Exercise description:
If a line contains "0.4673, 1.0, 0.5919]]", it is the last one to write out; begin with the first line of the records and copy each exactly.

[Content revision data]
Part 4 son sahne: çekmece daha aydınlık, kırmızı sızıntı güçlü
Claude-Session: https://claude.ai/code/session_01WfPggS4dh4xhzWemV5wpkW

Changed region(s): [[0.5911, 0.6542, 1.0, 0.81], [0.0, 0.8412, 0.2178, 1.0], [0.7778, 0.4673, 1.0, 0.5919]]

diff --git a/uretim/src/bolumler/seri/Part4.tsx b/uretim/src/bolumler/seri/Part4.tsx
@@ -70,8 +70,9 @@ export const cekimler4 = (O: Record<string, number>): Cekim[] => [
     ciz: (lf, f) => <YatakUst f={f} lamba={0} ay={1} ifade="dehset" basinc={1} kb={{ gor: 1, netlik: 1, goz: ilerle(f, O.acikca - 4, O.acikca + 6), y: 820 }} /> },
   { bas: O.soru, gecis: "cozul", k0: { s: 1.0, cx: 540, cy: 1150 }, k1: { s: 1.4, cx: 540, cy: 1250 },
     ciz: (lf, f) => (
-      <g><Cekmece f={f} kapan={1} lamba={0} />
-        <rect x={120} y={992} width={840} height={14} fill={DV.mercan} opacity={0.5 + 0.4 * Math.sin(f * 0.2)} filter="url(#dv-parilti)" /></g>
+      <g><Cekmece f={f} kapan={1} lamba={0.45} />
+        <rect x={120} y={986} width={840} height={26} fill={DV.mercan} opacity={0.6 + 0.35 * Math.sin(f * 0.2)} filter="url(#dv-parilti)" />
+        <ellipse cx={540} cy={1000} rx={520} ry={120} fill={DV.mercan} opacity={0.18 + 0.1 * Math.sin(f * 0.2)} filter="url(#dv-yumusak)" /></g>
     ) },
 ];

Answer to this problem:
Part 4 son sahne: çekmece daha aydınlık, kırmızı sızıntı güçlü
Claude-Session: https://claude.ai/code/session_01WfPggS4dh4xhzWemV5wpkW

Changed region(s): [[0.5911, 0.6542, 1.0, 0.81], [0.0, 0.8412, 0.2178, 1.0], [0.7778, 0.4673, 1.0, 0.5919]]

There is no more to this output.